YOUR OBJECTIVE: What lines below contain the string "elbow"? List them all.
::::::
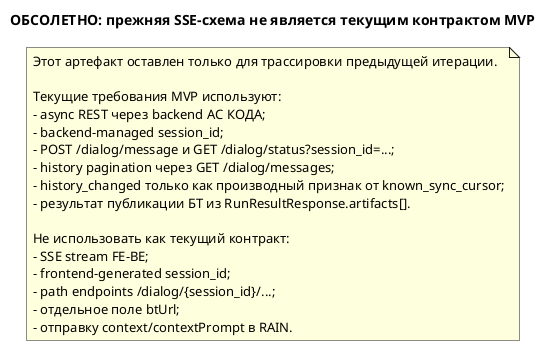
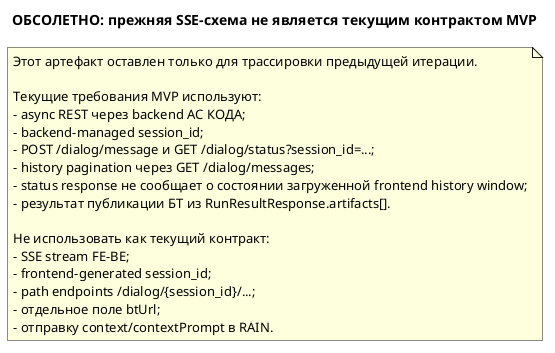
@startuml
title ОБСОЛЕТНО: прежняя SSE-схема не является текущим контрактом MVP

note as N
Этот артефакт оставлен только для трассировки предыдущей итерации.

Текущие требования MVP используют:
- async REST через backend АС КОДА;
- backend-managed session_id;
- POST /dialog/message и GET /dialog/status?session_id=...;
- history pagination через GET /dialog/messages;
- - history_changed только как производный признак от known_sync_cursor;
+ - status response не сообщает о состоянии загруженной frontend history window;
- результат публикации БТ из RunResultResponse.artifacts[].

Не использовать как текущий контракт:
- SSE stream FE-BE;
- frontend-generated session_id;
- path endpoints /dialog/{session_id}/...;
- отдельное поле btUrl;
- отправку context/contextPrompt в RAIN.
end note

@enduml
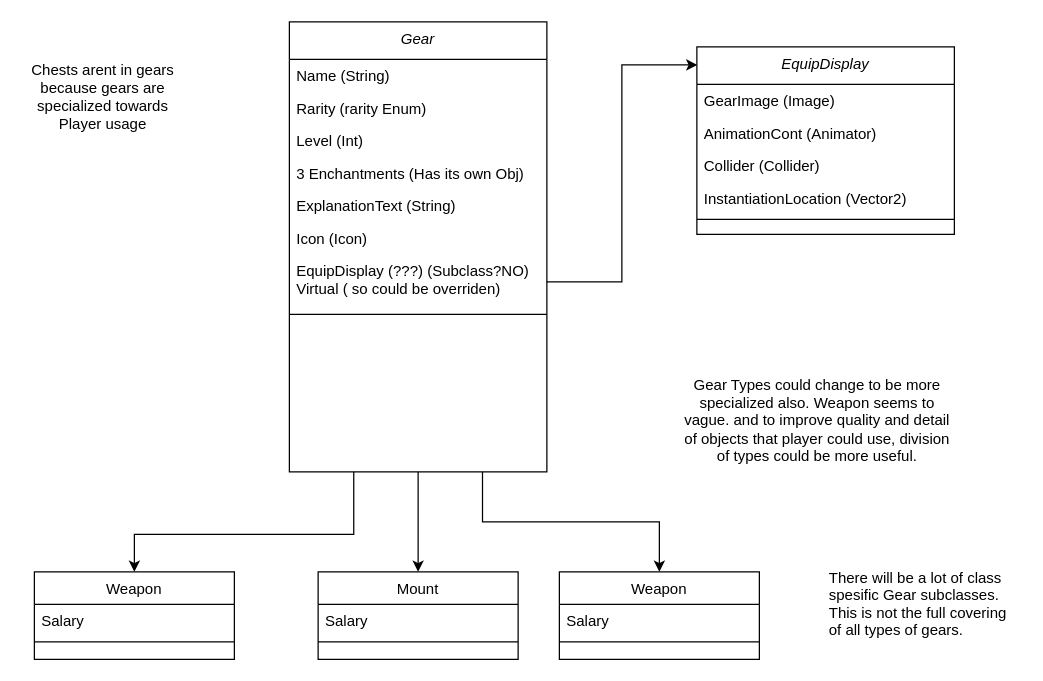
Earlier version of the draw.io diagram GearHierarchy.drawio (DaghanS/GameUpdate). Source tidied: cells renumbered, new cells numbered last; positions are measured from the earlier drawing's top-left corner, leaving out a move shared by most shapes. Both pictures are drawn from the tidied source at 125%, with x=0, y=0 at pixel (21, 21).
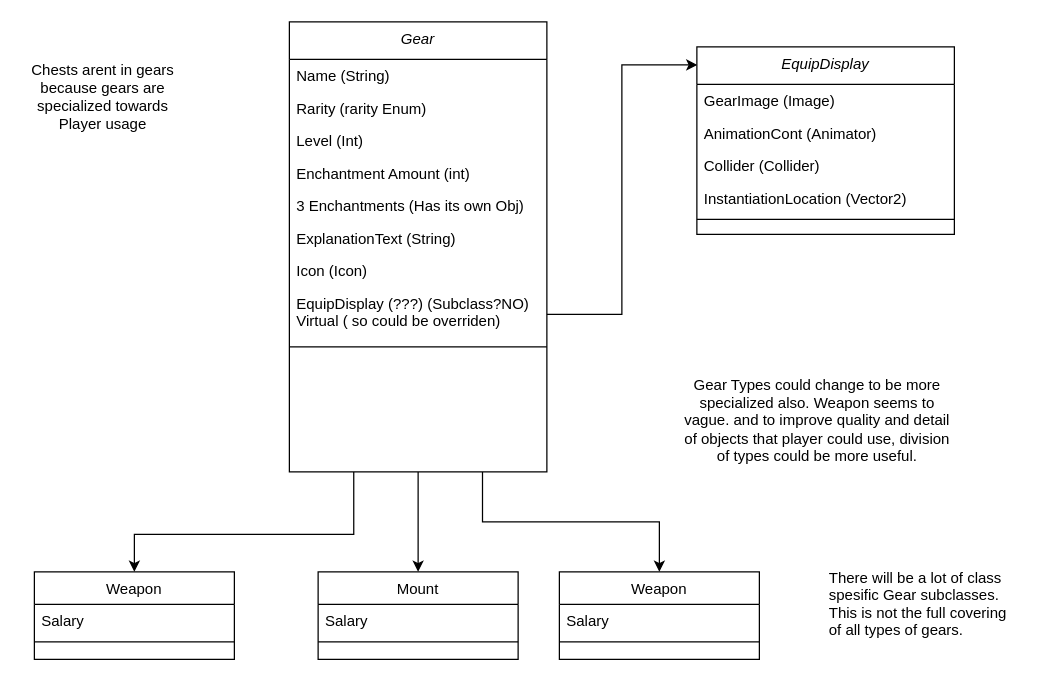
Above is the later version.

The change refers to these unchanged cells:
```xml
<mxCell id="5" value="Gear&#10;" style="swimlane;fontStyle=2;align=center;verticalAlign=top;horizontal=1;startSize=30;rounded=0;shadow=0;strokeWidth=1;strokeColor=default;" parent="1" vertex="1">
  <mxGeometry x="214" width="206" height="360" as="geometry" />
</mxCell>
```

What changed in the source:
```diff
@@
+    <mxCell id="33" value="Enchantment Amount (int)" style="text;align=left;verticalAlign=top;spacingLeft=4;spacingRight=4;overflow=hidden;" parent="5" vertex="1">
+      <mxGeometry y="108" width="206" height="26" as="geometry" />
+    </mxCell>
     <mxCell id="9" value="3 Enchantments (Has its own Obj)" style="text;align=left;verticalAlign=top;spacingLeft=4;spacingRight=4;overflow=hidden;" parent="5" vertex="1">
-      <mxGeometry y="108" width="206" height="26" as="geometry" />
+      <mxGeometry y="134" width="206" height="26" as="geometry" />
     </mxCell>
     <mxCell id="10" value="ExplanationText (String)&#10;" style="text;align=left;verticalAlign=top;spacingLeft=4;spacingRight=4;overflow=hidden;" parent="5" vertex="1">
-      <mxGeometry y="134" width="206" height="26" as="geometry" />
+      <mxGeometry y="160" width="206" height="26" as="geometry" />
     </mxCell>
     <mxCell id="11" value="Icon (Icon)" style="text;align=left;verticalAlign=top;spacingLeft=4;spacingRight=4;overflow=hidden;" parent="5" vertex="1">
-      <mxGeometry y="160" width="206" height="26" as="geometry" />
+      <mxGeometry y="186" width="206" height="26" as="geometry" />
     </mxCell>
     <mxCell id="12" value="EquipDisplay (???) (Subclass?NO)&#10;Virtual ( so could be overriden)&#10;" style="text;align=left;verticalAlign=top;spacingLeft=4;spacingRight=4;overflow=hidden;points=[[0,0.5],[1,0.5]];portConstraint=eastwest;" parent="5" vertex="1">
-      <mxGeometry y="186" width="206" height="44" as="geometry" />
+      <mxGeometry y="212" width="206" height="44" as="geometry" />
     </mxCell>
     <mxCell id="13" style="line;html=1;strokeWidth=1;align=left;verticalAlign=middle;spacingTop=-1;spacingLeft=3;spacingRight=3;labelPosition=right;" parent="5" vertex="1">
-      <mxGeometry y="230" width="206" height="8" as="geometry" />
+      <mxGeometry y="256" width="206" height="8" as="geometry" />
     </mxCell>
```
::::::
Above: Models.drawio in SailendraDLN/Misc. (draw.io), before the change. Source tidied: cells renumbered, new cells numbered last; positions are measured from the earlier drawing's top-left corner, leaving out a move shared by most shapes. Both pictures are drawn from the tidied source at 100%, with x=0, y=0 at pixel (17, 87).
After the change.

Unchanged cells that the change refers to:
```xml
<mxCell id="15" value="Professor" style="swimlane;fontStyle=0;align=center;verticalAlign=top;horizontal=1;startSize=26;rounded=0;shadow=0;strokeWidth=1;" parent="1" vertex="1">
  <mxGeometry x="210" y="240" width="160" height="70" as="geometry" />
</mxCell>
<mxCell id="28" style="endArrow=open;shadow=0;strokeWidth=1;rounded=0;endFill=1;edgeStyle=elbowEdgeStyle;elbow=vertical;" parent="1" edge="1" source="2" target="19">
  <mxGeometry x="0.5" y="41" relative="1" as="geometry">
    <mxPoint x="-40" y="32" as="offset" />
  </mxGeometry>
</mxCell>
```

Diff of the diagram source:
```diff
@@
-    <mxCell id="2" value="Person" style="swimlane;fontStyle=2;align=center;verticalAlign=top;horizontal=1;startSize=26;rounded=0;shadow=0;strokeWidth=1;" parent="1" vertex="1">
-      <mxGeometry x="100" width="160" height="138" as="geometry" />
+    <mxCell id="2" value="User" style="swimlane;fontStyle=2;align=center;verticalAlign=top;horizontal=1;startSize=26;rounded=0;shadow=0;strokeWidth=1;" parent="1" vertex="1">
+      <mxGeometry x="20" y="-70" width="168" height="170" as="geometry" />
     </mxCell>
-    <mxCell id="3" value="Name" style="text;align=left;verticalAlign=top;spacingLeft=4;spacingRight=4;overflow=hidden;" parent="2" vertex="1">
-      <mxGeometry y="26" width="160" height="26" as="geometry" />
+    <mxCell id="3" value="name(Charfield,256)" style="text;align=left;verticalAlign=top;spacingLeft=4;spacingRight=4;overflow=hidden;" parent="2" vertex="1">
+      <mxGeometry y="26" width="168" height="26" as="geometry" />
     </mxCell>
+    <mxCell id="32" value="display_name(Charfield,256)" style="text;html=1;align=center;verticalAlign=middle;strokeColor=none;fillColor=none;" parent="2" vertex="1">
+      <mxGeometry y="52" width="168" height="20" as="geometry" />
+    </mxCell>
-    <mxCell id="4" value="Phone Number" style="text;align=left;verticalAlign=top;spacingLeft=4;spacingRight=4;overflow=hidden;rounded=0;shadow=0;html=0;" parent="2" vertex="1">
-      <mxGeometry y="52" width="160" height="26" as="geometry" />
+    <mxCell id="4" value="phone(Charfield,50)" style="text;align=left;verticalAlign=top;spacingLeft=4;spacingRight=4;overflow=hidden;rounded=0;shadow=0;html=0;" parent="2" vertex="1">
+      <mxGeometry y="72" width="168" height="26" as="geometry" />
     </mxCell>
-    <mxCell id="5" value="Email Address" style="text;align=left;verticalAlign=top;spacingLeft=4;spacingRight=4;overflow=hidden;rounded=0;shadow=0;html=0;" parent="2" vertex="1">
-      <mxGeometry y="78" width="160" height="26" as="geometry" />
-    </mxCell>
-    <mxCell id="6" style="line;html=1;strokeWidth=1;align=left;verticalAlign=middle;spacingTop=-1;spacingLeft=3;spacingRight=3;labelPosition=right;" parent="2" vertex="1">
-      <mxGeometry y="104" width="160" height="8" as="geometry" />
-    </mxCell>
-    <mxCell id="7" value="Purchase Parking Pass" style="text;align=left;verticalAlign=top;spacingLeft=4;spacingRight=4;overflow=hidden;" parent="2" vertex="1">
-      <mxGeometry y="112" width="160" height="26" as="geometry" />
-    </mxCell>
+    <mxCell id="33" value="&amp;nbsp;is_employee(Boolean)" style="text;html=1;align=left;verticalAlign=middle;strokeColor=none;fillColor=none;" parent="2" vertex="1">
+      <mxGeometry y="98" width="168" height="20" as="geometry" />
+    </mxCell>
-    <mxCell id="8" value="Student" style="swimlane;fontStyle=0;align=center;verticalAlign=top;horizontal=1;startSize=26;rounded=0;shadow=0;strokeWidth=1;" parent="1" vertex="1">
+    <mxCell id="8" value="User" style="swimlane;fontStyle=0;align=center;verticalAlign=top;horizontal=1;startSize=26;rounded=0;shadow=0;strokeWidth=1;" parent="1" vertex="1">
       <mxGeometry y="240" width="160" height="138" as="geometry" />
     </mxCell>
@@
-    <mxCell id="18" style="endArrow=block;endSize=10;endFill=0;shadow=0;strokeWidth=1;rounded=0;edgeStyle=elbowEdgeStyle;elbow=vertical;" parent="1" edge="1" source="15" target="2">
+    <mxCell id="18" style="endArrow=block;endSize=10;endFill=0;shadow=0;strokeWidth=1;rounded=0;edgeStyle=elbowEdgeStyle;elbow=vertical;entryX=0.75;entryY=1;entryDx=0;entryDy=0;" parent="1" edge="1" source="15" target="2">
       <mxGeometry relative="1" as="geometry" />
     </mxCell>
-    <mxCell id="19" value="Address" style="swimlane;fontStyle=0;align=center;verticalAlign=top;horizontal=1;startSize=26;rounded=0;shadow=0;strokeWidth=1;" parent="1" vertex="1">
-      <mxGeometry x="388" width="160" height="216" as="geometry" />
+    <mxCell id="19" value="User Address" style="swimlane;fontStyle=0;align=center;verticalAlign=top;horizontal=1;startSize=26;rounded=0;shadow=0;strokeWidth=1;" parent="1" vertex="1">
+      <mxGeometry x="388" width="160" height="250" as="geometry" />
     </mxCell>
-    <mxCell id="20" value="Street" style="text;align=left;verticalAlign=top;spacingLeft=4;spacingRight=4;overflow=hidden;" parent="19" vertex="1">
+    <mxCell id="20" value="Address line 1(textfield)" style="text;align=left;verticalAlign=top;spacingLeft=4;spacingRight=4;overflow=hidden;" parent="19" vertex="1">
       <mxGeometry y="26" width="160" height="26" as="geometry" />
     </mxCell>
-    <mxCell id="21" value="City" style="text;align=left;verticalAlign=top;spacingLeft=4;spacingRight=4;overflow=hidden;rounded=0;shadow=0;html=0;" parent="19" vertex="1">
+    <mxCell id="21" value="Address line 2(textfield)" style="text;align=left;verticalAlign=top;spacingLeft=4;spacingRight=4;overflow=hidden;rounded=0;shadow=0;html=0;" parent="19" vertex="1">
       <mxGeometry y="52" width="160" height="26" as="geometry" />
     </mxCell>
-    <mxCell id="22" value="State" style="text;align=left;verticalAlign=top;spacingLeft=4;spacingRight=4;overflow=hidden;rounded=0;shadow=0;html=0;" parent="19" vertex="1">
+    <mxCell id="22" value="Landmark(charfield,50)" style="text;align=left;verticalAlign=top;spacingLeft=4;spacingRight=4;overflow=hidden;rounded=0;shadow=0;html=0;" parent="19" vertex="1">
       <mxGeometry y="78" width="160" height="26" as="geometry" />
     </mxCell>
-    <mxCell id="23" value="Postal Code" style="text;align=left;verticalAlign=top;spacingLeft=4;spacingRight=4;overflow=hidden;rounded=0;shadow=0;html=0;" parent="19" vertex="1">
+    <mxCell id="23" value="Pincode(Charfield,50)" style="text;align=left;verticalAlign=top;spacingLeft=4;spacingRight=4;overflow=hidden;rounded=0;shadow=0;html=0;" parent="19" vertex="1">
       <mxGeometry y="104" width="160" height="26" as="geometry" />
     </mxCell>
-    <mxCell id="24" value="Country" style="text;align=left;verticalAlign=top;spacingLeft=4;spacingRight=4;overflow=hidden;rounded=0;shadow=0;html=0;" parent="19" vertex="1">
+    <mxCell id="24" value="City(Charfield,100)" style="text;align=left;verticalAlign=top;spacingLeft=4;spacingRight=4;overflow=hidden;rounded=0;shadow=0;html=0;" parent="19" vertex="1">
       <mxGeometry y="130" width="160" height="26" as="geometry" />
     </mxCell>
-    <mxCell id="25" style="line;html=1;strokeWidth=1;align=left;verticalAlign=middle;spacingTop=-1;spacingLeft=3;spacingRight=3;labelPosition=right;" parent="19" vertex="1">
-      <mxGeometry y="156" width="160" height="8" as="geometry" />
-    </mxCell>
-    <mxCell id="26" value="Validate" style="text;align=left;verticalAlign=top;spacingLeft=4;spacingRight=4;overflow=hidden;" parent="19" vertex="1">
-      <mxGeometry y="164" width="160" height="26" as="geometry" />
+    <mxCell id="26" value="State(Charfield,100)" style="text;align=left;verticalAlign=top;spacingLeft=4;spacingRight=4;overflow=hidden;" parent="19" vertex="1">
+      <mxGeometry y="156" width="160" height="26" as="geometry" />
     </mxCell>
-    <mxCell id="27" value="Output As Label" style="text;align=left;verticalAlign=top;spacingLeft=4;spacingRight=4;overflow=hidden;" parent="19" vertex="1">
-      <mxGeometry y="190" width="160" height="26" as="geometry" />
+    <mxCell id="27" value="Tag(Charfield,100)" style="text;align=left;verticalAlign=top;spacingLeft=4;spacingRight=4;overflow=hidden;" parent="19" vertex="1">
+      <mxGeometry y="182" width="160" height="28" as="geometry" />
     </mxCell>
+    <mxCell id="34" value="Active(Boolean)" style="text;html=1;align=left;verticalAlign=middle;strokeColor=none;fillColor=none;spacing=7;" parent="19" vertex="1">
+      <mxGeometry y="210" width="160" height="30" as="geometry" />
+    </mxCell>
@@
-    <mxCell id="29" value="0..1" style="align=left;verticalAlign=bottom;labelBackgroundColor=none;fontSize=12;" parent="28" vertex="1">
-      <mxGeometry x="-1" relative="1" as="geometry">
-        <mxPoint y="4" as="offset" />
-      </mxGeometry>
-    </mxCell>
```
::::::
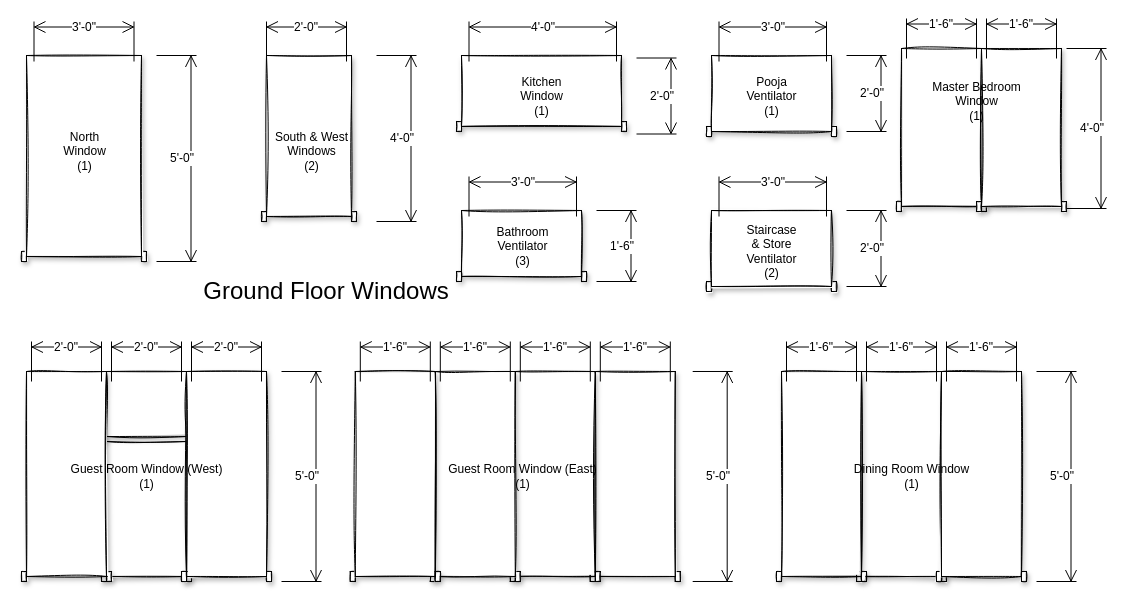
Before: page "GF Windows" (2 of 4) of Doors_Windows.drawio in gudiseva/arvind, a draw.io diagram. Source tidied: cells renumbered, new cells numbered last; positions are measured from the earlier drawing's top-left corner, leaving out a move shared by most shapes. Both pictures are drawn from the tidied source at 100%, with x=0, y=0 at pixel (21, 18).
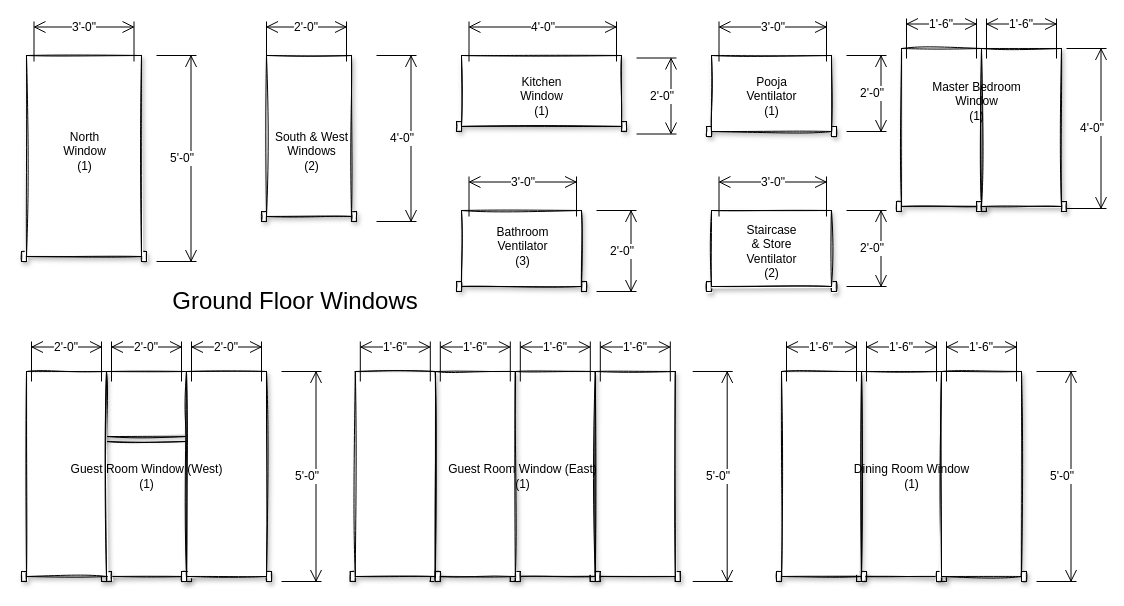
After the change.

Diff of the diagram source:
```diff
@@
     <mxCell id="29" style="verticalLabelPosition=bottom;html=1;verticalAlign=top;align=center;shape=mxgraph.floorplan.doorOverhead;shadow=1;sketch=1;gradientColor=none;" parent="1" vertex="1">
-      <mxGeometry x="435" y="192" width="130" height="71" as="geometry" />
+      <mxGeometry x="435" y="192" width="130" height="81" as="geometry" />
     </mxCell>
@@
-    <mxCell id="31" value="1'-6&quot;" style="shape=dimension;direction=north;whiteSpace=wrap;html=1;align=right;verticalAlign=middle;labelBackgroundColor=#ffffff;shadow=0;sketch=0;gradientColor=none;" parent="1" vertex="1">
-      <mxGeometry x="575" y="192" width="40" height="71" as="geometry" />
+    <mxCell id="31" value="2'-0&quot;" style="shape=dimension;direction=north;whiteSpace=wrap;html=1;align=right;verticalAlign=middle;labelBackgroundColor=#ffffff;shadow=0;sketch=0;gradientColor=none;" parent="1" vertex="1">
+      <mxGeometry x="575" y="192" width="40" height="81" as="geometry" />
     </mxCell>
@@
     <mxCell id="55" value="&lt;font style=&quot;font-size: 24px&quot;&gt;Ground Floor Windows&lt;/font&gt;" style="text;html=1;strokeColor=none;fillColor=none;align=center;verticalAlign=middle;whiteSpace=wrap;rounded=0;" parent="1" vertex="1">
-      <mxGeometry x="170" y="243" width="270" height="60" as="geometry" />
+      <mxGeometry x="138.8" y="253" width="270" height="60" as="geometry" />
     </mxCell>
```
::::::
SOLVED PROBLEM:
<mxCell id="28" style="endArrow=open;shadow=0;strokeWidth=1;rounded=0;endFill=1;edgeStyle=elbowEdgeStyle;elbow=vertical;" parent="1" edge="1" source="2" target="19">
-    <mxCell id="18" style="endArrow=block;endSize=10;endFill=0;shadow=0;strokeWidth=1;rounded=0;edgeStyle=elbowEdgeStyle;elbow=vertical;" parent="1" edge="1" source="15" target="2">
+    <mxCell id="18" style="endArrow=block;endSize=10;endFill=0;shadow=0;strokeWidth=1;rounded=0;edgeStyle=elbowEdgeStyle;elbow=vertical;entryX=0.75;entryY=1;entryDx=0;entryDy=0;" parent="1" edge="1" source="15" target="2">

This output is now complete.